Supplied entries →
- - -

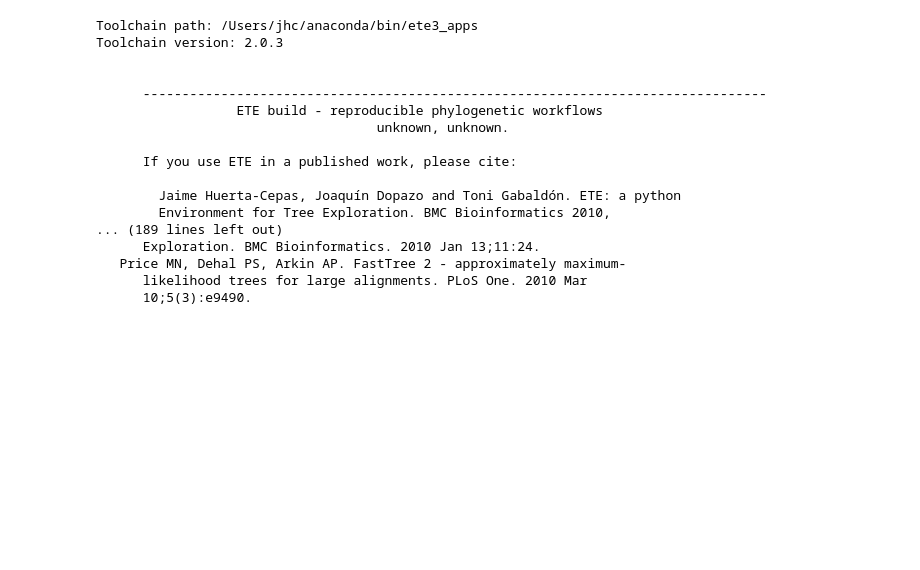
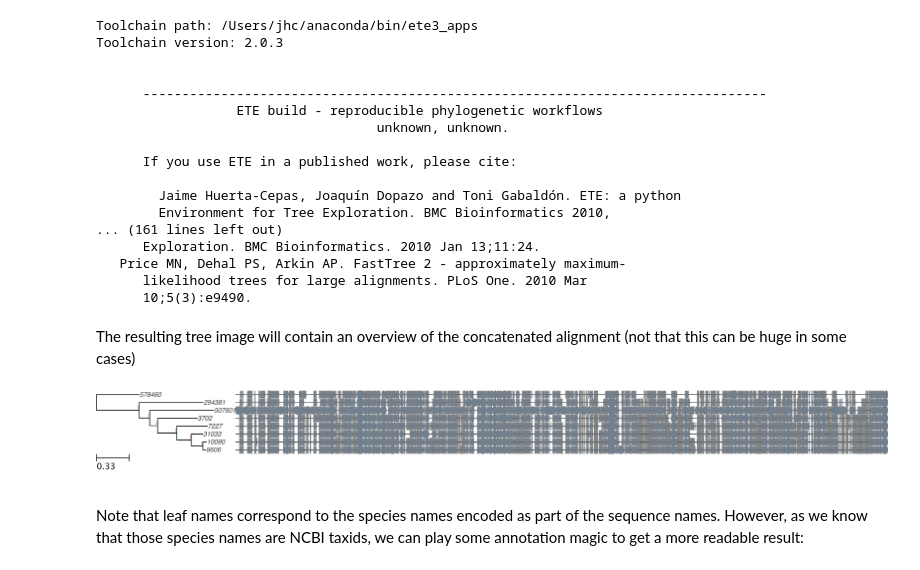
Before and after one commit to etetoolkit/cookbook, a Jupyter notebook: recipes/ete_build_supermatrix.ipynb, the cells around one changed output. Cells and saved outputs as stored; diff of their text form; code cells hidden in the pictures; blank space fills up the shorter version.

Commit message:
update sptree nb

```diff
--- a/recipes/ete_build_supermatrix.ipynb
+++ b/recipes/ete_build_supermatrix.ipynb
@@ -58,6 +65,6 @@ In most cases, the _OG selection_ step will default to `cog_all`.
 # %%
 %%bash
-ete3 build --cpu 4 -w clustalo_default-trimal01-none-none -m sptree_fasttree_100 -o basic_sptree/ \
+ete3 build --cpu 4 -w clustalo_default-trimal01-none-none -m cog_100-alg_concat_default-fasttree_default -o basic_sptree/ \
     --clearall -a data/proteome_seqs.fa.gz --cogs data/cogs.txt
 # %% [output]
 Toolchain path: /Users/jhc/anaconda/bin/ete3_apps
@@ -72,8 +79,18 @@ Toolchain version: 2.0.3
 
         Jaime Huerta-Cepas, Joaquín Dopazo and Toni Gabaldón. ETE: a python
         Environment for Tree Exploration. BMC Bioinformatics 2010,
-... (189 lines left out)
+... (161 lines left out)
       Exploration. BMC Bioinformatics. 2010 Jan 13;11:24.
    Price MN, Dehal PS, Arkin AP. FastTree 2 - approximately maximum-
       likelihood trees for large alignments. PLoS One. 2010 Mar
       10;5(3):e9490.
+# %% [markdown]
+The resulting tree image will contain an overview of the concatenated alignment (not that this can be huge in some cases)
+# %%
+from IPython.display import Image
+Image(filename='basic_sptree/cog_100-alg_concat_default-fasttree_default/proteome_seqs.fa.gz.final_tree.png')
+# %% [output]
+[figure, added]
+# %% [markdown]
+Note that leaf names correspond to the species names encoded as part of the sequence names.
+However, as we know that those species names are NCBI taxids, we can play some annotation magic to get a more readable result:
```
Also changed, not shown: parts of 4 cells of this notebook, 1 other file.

- - -

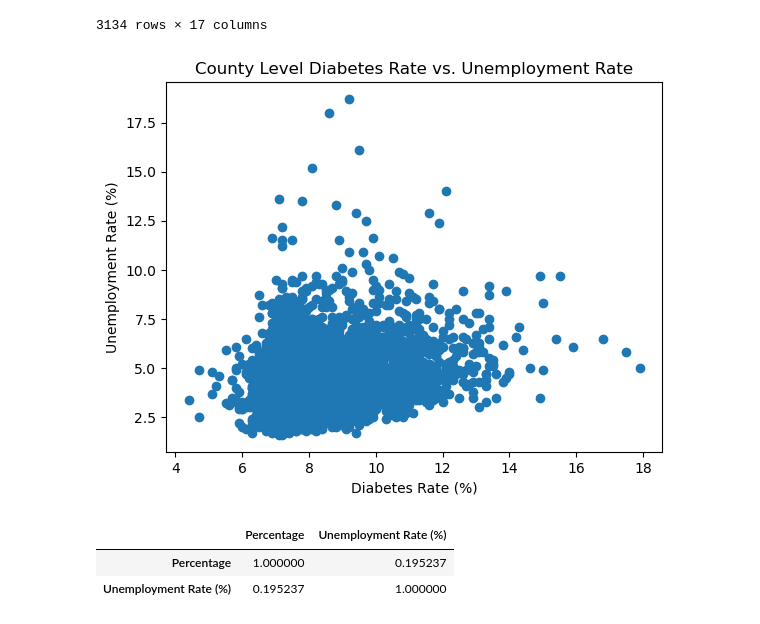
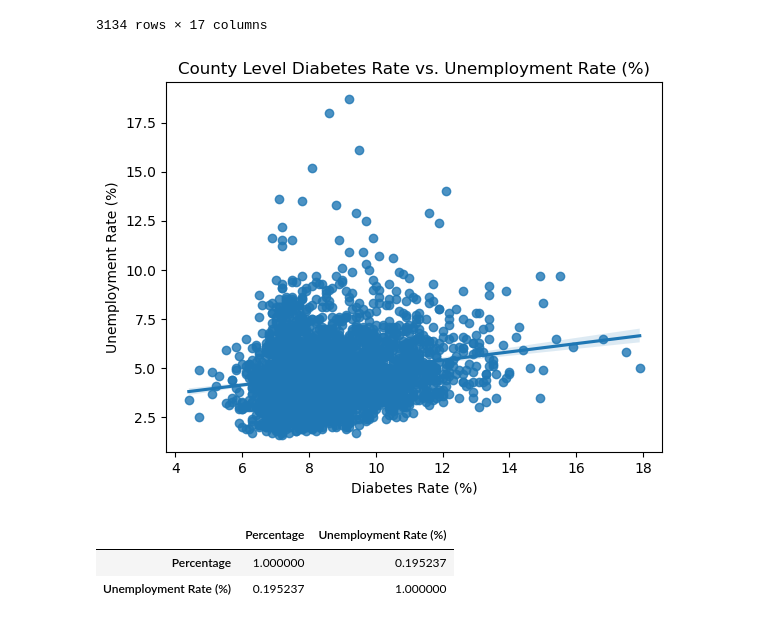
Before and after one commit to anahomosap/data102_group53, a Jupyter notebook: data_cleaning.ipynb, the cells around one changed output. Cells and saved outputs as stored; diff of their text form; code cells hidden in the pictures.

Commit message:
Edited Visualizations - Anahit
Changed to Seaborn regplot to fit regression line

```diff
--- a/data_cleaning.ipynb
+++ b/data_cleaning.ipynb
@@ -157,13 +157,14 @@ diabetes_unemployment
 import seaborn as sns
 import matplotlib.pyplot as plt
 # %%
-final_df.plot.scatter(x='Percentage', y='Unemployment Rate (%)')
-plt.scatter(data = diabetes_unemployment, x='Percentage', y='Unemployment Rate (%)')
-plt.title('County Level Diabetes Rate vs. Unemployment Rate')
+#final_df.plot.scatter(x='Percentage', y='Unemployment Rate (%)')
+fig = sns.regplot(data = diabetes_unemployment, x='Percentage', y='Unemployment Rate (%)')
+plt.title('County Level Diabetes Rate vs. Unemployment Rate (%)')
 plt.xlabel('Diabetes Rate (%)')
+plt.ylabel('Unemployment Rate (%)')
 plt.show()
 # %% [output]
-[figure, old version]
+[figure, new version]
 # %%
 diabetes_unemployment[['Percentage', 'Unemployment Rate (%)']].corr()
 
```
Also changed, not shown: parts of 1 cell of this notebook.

- - -

Your goal → What is needed is a single number: how many lines of the data contain the word "Toolchain".

Solution to this exercise → 2